Microsoft is lobbying Congress and the Federal Communications Commission (FCC) for expanded access to free TV airwaves to operate unlicensed devices. Microsoft falsely claims this would unlock broadband for rural America, but instead it will put local TV service at risk. Broadcasters have worked cooperatively with Microsoft where possible, but policymakers should reject further changes to ensure viewers have access to the critical news and emergency information local TV stations provide.
Microsoft has been promising rural broadband for a decade, but has not delivered. Microsoft asked for, and was given, free access to airwaves in 2008. The FCC also granted unlicensed devices the ability to operate at higher powers and closer to television stations to help deployment. Broadcasters worked constructively with Microsoft to seek changes to the FCC's rules that would purportedly facilitate greater broadband deployment. But Microsoft continues to seek still more changes to the rules that could cause interference to television service. This harms television viewers throughout the country, with no promise that broadband service will ever be offered.
Microsoft has been given every opportunity to put these white spaces to good use, but the company should not be able to constrain current or future television service to reserve spectrum for some hypothetical future use.
The bottom line:
Congress should not harm television viewers to give a trillion dollar company a handout. Despite being given the airwaves to do so, Microsoft has not delivered on its promise to bring broadband to rural America and there's no guarantee it will do so in the future.

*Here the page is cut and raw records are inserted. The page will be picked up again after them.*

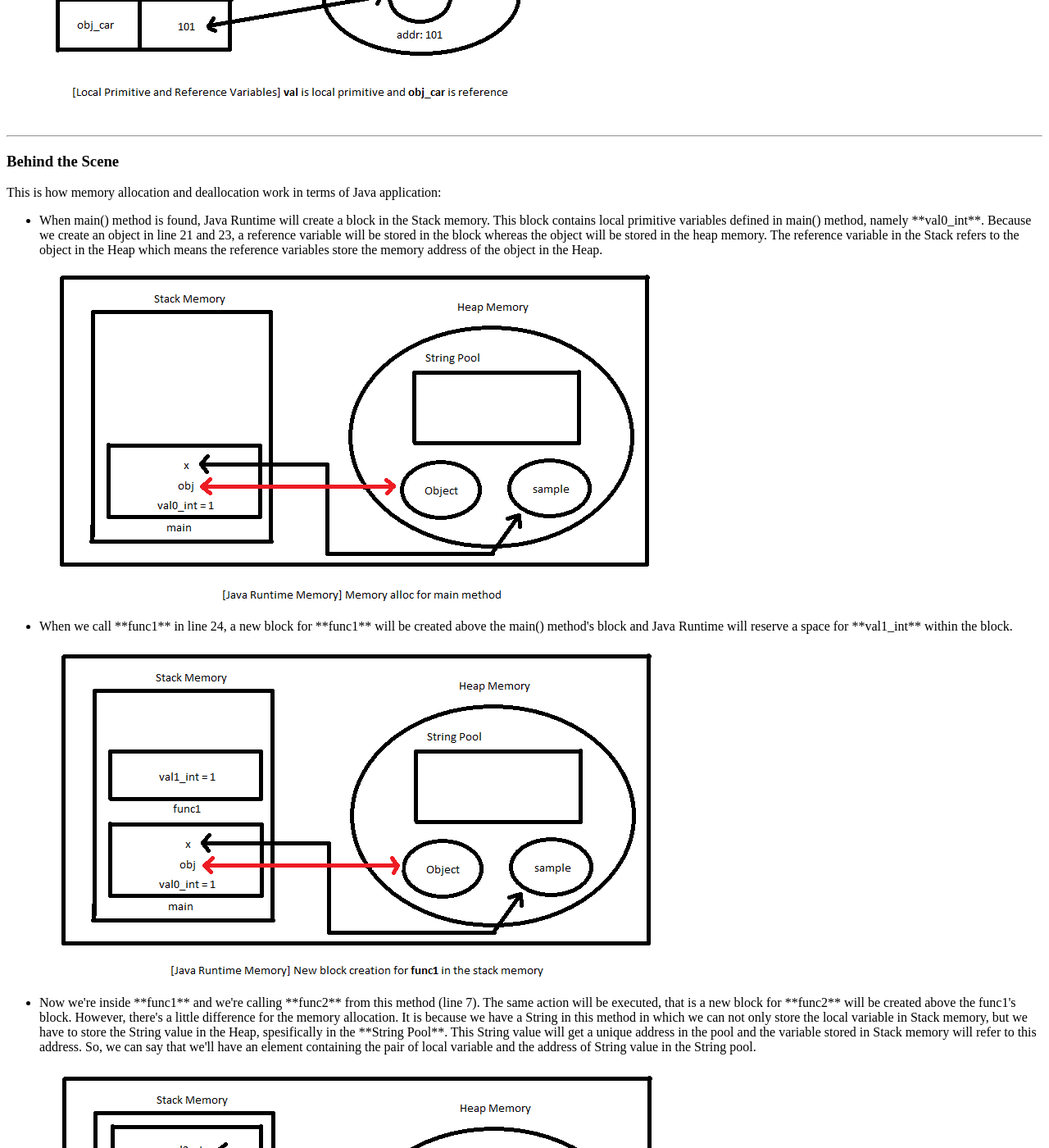
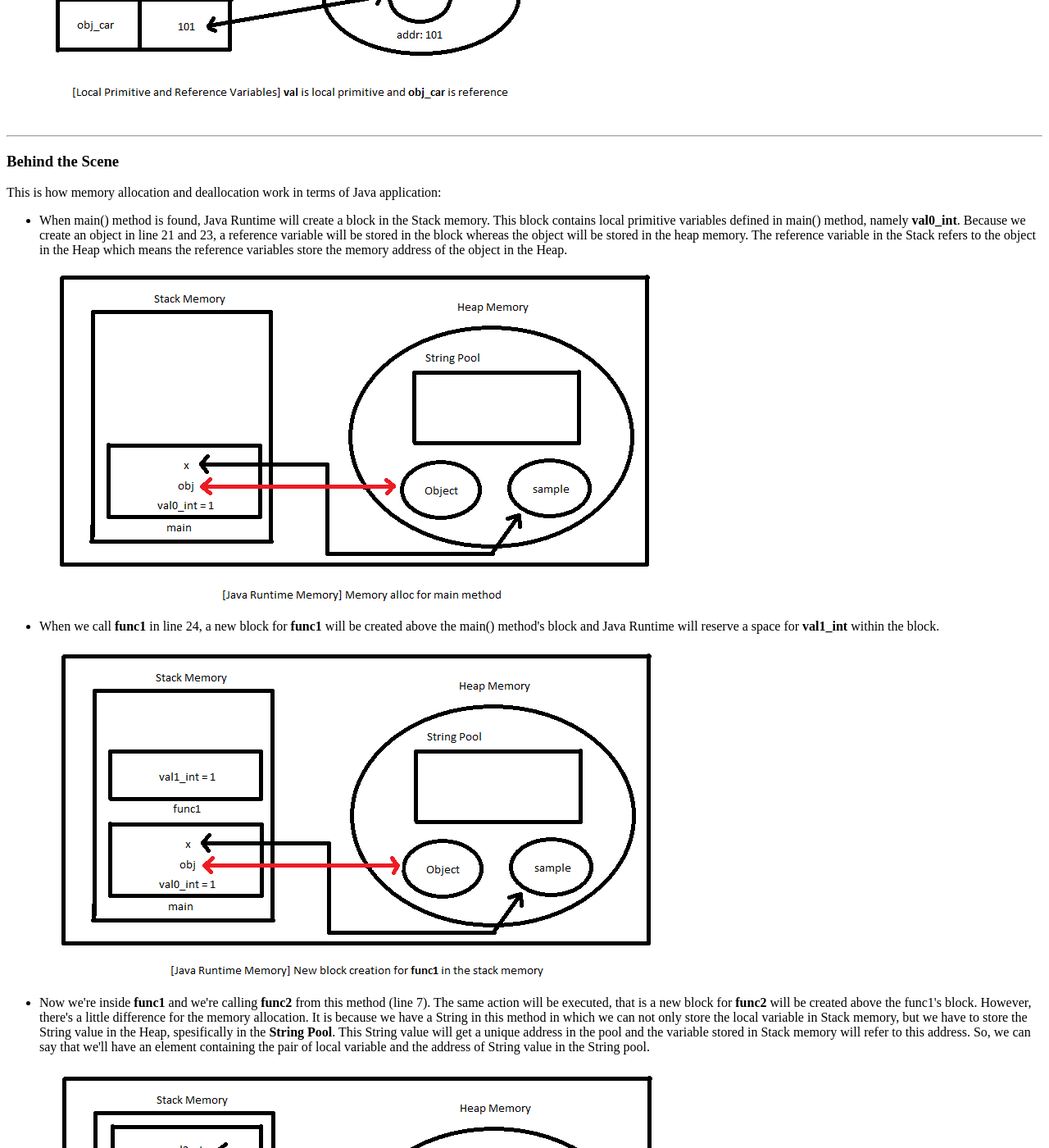
Before and after one commit to albertusk95/albertusk95.github.io, a Jekyll site: the page built from _posts/Java/2017-01-11-heap-stack.md, in a window 1280 px wide and 1400 px high, scrolled down 1886 px. Shown: the whole window at 82% size. Built offline with Jekyll 4.4.1, drawn with Linux system fonts in a browser that asks for light colours; some of the changed text lies outside the part shown.

Commit message:
update post

```diff
--- a/_posts/Java/2017-01-11-heap-stack.md
+++ b/_posts/Java/2017-01-11-heap-stack.md
@@ -59,31 +59,31 @@
 
 <ul>
 	<li>
-		When main() method is found, Java Runtime will create a block in the Stack memory. This block contains local primitive variables defined in main() method, namely **val0_int**. Because we create an object in line 21 and 23, a reference variable will be stored in the block whereas the object will be stored in the heap memory. The reference variable in the Stack refers to the object in the Heap which means the reference variables store the memory address of the object in the Heap.
+		When main() method is found, Java Runtime will create a block in the Stack memory. This block contains local primitive variables defined in main() method, namely <b>val0_int</b>. Because we create an object in line 21 and 23, a reference variable will be stored in the block whereas the object will be stored in the heap memory. The reference variable in the Stack refers to the object in the Heap which means the reference variables store the memory address of the object in the Heap.
 
 		<img src="https://github.com/albertusk95/albertusk95.github.io/blob/master/public/img_java/java0_0.png?raw=true" alt="Memory allocation for main() method" />
 
 	</li>
 	<li>
-		When we call **func1** in line 24, a new block for **func1** will be created above the main() method's block and Java Runtime will reserve a space for **val1_int** within the block.
+		When we call <b>func1</b> in line 24, a new block for <b>func1</b> will be created above the main() method's block and Java Runtime will reserve a space for <b>val1_int</b> within the block.
 
 		<img src="https://github.com/albertusk95/albertusk95.github.io/blob/master/public/img_java/java0_1.png?raw=true" alt="Memory allocation for func1() method" />
 
 	</li>
 	<li>
-		Now we're inside **func1** and we're calling **func2** from this method (line 7). The same action will be executed, that is a new block for **func2** will be created above the func1's block. However, there's a little difference for the memory allocation. It is because we have a String in this method in which we can not only store the local variable in Stack memory, but we have to store the String value in the Heap, spesifically in the **String Pool**. This String value will get a unique address in the pool and the variable stored in Stack memory will refer to this address. So, we can say that we'll have an element containing the pair of local variable and the address of String value in the String pool.
+		Now we're inside <b>func1</b> and we're calling <b>func2</b> from this method (line 7). The same action will be executed, that is a new block for <b>func2</b> will be created above the func1's block. However, there's a little difference for the memory allocation. It is because we have a String in this method in which we can not only store the local variable in Stack memory, but we have to store the String value in the Heap, spesifically in the <b>String Pool</b>. This String value will get a unique address in the pool and the variable stored in Stack memory will refer to this address. So, we can say that we'll have an element containing the pair of local variable and the address of String value in the String pool.
 
 		<img src="https://github.com/albertusk95/albertusk95.github.io/blob/master/public/img_java/java0_2.png?raw=true" alt="Memory allocation for func2() method and String pool" />
 
 	</li>
 	<li>
-		After allocating a space for each of the local primitive variables from **func2**, we can see that the **func2** instructions have already completed. It means that Java Runtime can deallocate the block reserved for **func2** and now the stack pointer focus on the **func1**'s block and executes the next instructions in **func1**. However, **func1** does not have any instructions again after calling **func2**, so its block will also be deallocated and now we focus on main() method.
+		After allocating a space for each of the local primitive variables from <b>func2</b>, we can see that the <b>func2</b> instructions have already completed. It means that Java Runtime can deallocate the block reserved for <b>func2</b> and now the stack pointer focus on the <b>func1</b>'s block and executes the next instructions in <b>func1<b>. However, <b>func1</b> does not have any instructions again after calling <b>func2</b>, so its block will also be deallocated and now we focus on main() method.
 
 		<img src="https://github.com/albertusk95/albertusk95.github.io/blob/master/public/img_java/java0_3.png?raw=true" alt="Memory deallocation for func1() and func2() method" />
 
 	</li>
 	<li>
-		The next instruction of the main method is calling **func3** with an object as the parameter. When we get to this point, Java Runtime will create a new block for **func3** above the main's block. As the method receives an argument which is a reference variable, Java Runtime allocates a space for it in the Stack in which it refers to the object (obj) in the Heap. Moreover, Java Runtime will also allocate a space for String variable in the block in which it refers to the value resided in the String pool.
+		The next instruction of the main method is calling <b>func3<b> with an object as the parameter. When we get to this point, Java Runtime will create a new block for <b>func3</b> above the main's block. As the method receives an argument which is a reference variable, Java Runtime allocates a space for it in the Stack in which it refers to the object (obj) in the Heap. Moreover, Java Runtime will also allocate a space for String variable in the block in which it refers to the value resided in the String pool.
 
 		<img src="https://github.com/albertusk95/albertusk95.github.io/blob/master/public/img_java/java0_4.png?raw=true" alt="Memory allocation for func3() method" />
 
@@ -92,3 +92,11 @@
 		Afterwards, the overall instructions are completed and the stack memory will be deallocated. When the stack is free, the objects and the String pool in the Heap will not have any references variables that refer to them, so Garbage Collection (GC) will deallocate these elements and free the Heap memory.
 	</li>
 </ul>
+
+-----
+
+### References
+
+<ul>
+	<li><a href="https://www.youtube.com/watch?v=UcPuWY0wn3w">https://www.youtube.com/watch?v=UcPuWY0wn3w</a></li>
+</ul>
```
Also changed, not shown: other parts of _posts/Java/2017-01-11-heap-stack.md (+1 -1 lines).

The future of broadcast television service should not be left in limbo while Microsoft determines what it wants to do with the free spectrum it's already been given.